- From now onwards, peasants, artisans and the urban poor were to play an increasingly important part in the struggle.
- Orientation of the national movement turned to the masses permanently.
- Satyagraha was to be launched on April 6, 1919 but before it could be launched, there were large-scale violent, anti-British demonstrations.
Jallianwala Bagh Massacre (April 13,1919)
- On April 9, two nationalist leaders, Saifuddin Kitchlew and Dr Satyapal, were arrested by the British officials without any provocation except that they had addressed protest meetings, and taken to some unknown destination.
- This caused resentment among the Indian protestors who came out in thousands on April 10 to show their solidarity with their leaders. Soon the protests turned violent because the police resorted to firing in which some of the protestors were killed.
- By then the city had returned to calm and the protests that were being held were peaceful. Dyer, however, issued a proclamation on April 13 (which was also Baisakhi) forbidding people from leaving the city without a pass and from organising demonstrations or processions, or assembling in groups oi more than three.
- On Baisakhi day, a large crowd of people mostly from neighbouring villages, unaware of the prohibitory orders in the city, gathered in the Jallianwala Bagh, a popular place for public events, to celebrate the Baisakhi festival.
- The troops surrounded the gathering under orders from General Dyer and blocked the only exit point and opened fire on the unarmed crowd.
- According to official British Indian sources, 379 were identified dead, and approximately 1,100 were wounded. Indian National Congress, on the other hand, estimated more than 1,500 were injured, and approximately 1,000 were killed.
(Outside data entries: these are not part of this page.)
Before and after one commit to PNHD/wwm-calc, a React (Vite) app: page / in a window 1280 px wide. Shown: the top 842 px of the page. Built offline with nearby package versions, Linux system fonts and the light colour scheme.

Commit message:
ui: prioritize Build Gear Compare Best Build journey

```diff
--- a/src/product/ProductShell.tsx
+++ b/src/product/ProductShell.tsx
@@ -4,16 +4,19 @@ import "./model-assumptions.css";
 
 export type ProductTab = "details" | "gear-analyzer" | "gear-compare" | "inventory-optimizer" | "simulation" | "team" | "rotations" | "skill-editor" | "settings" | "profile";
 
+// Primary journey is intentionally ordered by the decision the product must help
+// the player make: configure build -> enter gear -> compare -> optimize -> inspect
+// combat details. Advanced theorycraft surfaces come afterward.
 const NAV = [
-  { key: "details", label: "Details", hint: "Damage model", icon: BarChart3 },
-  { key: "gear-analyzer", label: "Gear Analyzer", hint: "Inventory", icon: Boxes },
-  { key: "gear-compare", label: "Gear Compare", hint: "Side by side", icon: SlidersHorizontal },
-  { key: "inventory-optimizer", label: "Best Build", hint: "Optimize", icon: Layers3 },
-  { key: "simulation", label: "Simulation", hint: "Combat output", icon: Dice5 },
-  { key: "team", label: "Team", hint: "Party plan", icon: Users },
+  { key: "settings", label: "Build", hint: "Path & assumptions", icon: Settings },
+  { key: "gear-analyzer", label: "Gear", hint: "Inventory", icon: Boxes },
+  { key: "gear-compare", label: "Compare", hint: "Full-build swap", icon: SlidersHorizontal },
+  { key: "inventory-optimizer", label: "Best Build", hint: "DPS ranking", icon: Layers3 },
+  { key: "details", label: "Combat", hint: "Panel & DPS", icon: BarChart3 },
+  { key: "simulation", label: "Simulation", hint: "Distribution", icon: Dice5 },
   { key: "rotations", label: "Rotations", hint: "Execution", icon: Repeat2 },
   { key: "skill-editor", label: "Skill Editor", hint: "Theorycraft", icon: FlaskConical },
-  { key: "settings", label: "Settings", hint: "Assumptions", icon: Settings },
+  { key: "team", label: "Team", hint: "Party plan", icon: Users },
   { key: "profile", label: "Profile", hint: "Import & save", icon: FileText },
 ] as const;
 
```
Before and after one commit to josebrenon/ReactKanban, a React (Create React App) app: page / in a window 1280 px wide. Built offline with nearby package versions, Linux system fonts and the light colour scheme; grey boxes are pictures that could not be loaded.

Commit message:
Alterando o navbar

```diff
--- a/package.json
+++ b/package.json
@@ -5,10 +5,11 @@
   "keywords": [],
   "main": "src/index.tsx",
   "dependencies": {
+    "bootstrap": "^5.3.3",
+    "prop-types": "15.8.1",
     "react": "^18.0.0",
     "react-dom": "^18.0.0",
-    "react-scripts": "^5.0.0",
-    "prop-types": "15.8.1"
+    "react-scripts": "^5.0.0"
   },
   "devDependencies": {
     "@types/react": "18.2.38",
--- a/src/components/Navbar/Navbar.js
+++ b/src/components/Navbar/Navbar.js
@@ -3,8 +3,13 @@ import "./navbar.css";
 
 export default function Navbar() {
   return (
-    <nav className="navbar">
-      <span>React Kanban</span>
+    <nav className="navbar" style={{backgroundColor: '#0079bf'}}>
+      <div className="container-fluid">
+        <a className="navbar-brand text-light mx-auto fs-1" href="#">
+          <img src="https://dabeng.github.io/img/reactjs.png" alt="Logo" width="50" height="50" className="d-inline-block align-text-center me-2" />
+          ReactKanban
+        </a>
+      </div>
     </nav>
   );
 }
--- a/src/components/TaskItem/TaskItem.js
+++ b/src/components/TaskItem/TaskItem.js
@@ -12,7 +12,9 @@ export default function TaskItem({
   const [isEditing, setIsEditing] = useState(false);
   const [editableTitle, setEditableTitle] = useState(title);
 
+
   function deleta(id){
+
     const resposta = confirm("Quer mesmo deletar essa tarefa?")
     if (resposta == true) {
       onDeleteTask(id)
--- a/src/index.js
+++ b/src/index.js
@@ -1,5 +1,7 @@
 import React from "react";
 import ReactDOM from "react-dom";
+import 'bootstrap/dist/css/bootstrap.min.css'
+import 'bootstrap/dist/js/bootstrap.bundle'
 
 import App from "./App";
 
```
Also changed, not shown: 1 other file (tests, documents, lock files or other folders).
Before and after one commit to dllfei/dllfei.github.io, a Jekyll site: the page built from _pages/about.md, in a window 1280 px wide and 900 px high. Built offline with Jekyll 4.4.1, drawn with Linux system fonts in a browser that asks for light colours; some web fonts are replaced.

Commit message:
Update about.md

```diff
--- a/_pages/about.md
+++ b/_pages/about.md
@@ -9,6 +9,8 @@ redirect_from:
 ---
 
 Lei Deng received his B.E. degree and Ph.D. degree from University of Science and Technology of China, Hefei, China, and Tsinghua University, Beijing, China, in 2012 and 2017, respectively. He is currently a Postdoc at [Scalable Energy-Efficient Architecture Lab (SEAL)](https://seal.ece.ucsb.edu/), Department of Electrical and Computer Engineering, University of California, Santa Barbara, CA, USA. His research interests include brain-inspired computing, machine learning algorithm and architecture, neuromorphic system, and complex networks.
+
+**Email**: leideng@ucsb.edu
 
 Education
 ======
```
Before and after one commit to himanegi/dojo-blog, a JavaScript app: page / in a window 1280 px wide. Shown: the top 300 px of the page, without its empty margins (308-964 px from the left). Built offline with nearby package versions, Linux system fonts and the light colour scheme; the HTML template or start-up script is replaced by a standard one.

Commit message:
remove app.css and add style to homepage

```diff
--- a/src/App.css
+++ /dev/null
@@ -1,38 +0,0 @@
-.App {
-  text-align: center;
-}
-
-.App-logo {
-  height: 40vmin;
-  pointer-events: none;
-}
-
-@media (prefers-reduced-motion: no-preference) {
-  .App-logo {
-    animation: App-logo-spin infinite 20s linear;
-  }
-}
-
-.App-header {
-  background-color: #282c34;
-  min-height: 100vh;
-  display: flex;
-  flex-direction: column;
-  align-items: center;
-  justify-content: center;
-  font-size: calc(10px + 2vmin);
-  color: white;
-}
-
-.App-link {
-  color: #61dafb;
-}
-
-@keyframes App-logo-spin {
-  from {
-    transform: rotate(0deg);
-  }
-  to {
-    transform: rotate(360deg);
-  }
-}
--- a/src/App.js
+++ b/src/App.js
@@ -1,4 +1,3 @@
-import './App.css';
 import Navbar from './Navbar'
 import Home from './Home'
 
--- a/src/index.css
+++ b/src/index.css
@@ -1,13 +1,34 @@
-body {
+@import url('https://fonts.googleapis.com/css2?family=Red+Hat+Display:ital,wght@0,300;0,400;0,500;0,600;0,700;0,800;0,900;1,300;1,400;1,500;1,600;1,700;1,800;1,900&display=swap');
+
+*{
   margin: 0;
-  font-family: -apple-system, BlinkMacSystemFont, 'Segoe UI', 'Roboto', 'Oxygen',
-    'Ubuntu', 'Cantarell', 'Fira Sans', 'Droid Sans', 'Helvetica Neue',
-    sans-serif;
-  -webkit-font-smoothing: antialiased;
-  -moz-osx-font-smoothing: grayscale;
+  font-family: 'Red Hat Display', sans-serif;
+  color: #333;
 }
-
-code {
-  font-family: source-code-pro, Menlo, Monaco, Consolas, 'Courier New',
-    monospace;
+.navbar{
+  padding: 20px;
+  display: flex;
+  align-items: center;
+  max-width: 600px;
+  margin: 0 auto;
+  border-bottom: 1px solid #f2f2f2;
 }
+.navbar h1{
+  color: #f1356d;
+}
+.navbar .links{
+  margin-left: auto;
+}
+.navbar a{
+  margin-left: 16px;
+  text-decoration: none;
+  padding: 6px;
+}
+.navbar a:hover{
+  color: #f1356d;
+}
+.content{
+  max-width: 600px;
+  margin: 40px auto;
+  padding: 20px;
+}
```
But it is precisely known that 1650 bullets were fired into the crowd.
- Gandhi gave up the title of Kaiser-i-Hind, bestowed by the British for his work during the Boer War. Gandhi was overwhelmed by the atmosphere of total violence and withdrew the movement on April 18, 1919.
- According to the historian, A.P.J Taylor, the Jallianwala Bagh massacre was the “decisive moment when Indians were alienated from British rule*’.
The Hunter Committee of Inquiry
- On October 14, 1919, the Government of India announced the formation of the Disorders Inquiry Committee, which came to be more widely and variously known as the Hunter Committee/Commission
- The purpose of the commission was to “investigate the recent disturbances in Bombay, Delhi and Punjab, about their causes, and the measures taken to cope with them’.
- There were three Indians among the members, namely, Sir Chimanlal Harilal Setalvad, Vice-Chancellor of Bombay University and advocate of the Bombay High Court; Pandit Jagat Narayan, lawyer and Member of the Legislative Council of the United Provinces; and Sardar Sahibzada Sultan Ahmad Khan, lawyer from Gwalior State.
- Dyer is reported to have explained his sense of honour by saying, “I think it quite possible that I could have dispersed the crowd without firing but they would have come back again and laughed, and I would have made, what I consider, a fool of myself.”
- The government had passed an Indemnity Act for the protection of its officers. The “white washing bill" as the Indemnity Act was called, was severely criticised by Motilal Nehru and others.
- In the House of Commons, Churchill (no lover of Indians) condemned what had happened at Amritsar. He called it “monstrous”.
- A former prime minister of Britain, H.H. Asquith called it “one of the worst outrages in the whole of our history”.
- The honouring of Dyer by the priests of Sri Darbar Sahib, Amritsar, was one of the reasons behind the intensification of the demand.
- Congress View-The Indian National Congress appointed its own non-official Committee and put forward its own view.